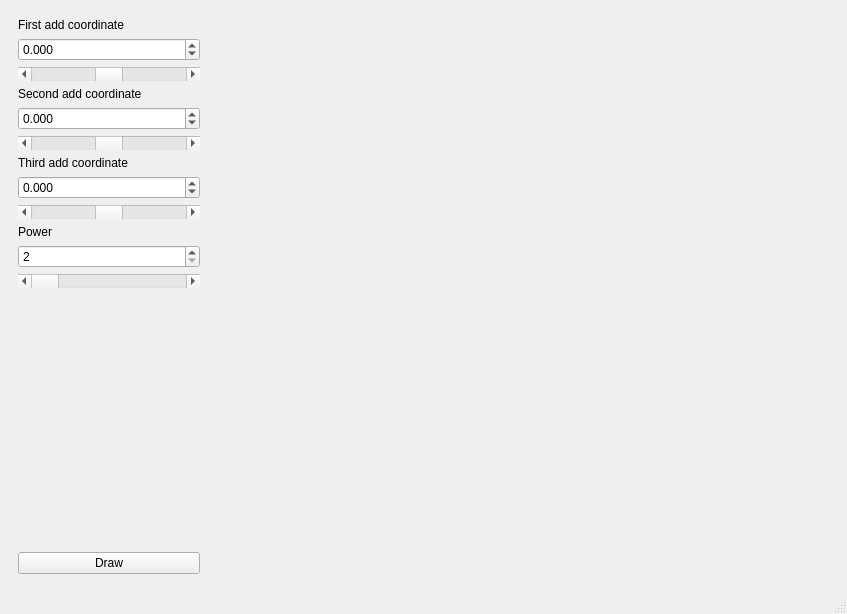
This is mainwindow.ui in Constantor/fractals3d as Qt 5 draws it before an edit. The edited form follows.
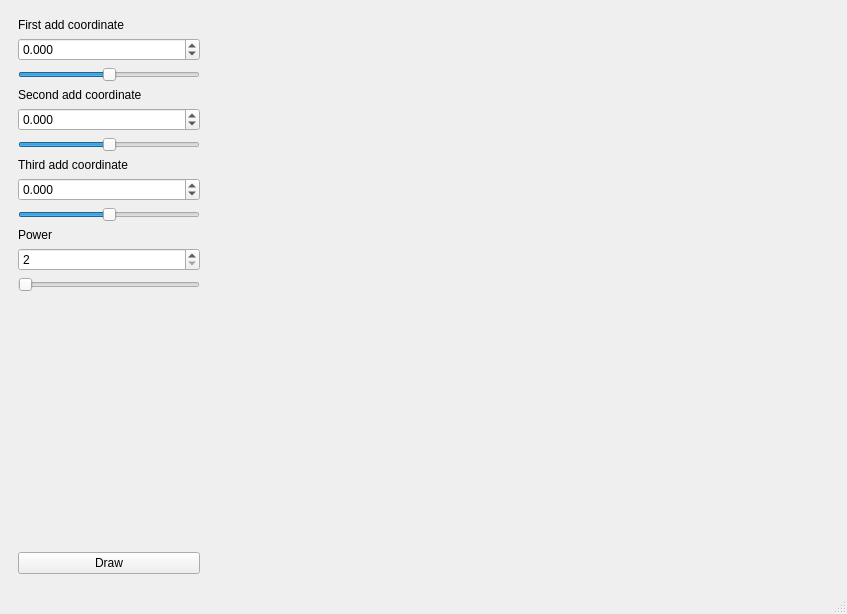
This is the edited form.

Commit message: Changed bars to sliders

The edit to the form file:
```diff
--- a/mainwindow.ui
+++ b/mainwindow.ui
@@ -57,7 +57,7 @@
         </widget>
        </item>
        <item>
-        <widget class="QScrollBar" name="firstCoordBar">
+        <widget class="QSlider" name="firstCoordBar">
          <property name="maximum">
           <number>4000</number>
          </property>
@@ -96,7 +96,7 @@
         </widget>
        </item>
        <item>
-        <widget class="QScrollBar" name="secondCoordBar">
+        <widget class="QSlider" name="secondCoordBar">
          <property name="maximum">
           <number>4000</number>
          </property>
@@ -132,7 +132,7 @@
         </widget>
        </item>
        <item>
-        <widget class="QScrollBar" name="thirdCoordBar">
+        <widget class="QSlider" name="thirdCoordBar">
          <property name="maximum">
           <number>4000</number>
          </property>
@@ -165,7 +165,7 @@
         </widget>
        </item>
        <item>
-        <widget class="QScrollBar" name="powerBar">
+        <widget class="QSlider" name="powerBar">
          <property name="minimum">
           <number>1</number>
          </property>
```
The commit also changes 1 other file.
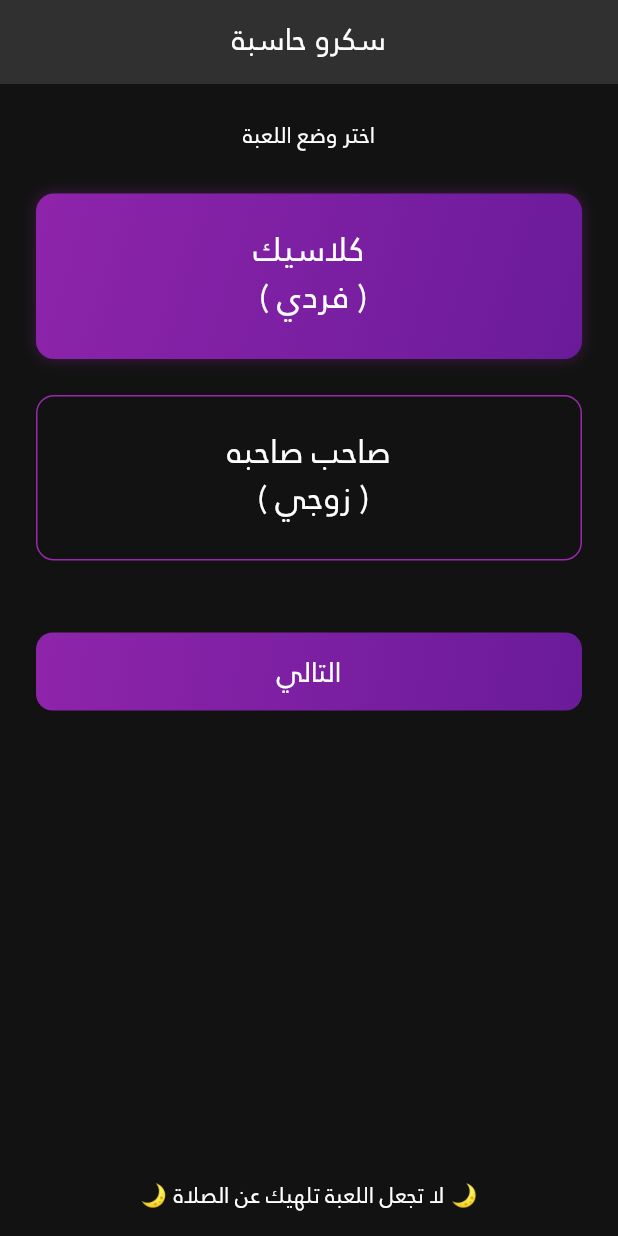
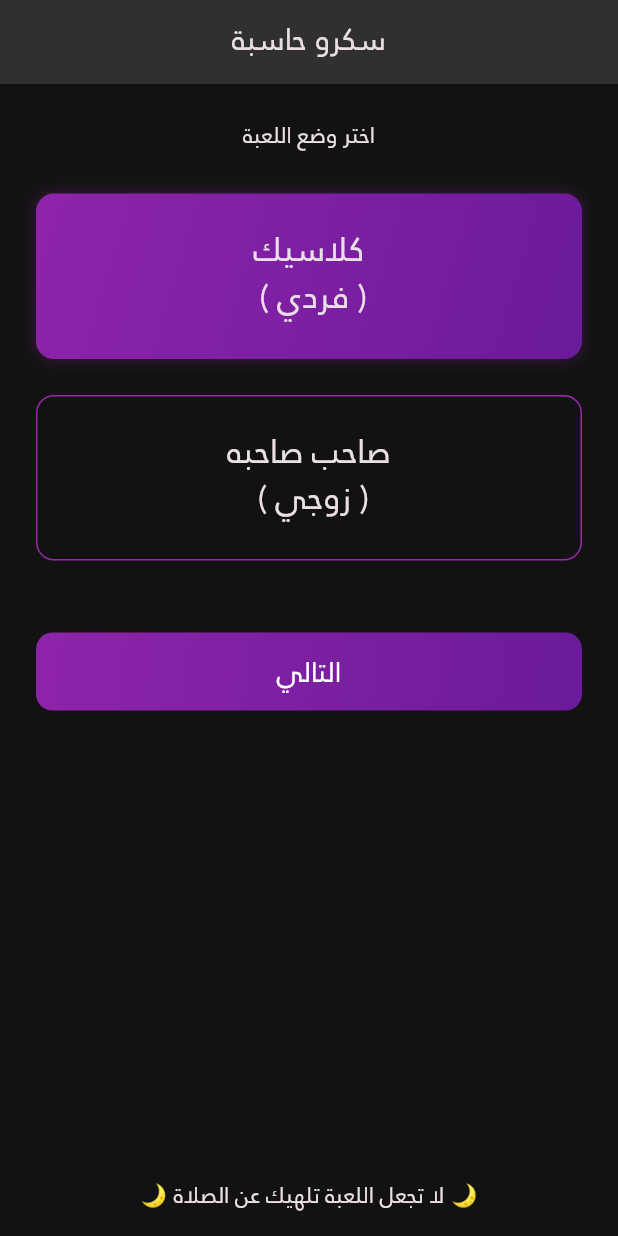
Before and after one commit to mohamedmagdy97/screw_new, a Flutter app: the screen it shows after launch, on a phone screen of 412 x 824 dp. Run offline on Flutter 3.47's test engine with Material 3 defaults, Android fonts, the phone set to English and light mode, and no system bars; our stand-ins replace chewie, cloud_firestore, confetti, connectivity_plus, device_info_plus, equatable and 20 more; missing offline and left inert: app_settings; accounts and stored records are empty.

Commit message:
feat(theme): make CustomText default color theme-aware (adapts to light/dark)

```diff
--- a/lib/core/widgets/custom_text.dart
+++ b/lib/core/widgets/custom_text.dart
@@ -16,7 +16,7 @@ class CustomText extends StatelessWidget {
   const CustomText({
     super.key,
     required this.text,
-    this.color = AppColors.white,
+    this.color,
     this.fontWeight = FontWeight.normal,
     required this.fontSize,
     this.fontFamily,
@@ -28,6 +28,8 @@ class CustomText extends StatelessWidget {
 
   @override
   Widget build(BuildContext context) {
+    // عند عدم تمرير لون، يُشتق من الثيم ليتكيّف مع الوضع الفاتح/الداكن.
+    final resolvedColor = color ?? Theme.of(context).colorScheme.onSurface;
     return Text(
       text.toString(),
       textAlign: textAlign ?? TextAlign.center,
@@ -36,10 +38,9 @@ class CustomText extends StatelessWidget {
         height: height ?? 1.4,
         fontSize: fontSize,
         fontFamily: fontFamily ?? AppFonts.regular,
-        color: color,
+        color: resolvedColor,
         decoration: underline! ? TextDecoration.underline : TextDecoration.none,
-        decorationColor: color,
-        // fontWeight: bold ? AppFonts.w700 : fontWeight,
+        decorationColor: resolvedColor,
       ),
       maxLines: maxLines,
     );
```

★ ★ ★

## [Work instruction]
In the entries above, find each line with the word "form" and copy it.

## [Response box]
This is mainwindow.ui in Constantor/fractals3d as Qt 5 draws it before an edit. The edited form follows.
This is the edited form.
The edit to the form file:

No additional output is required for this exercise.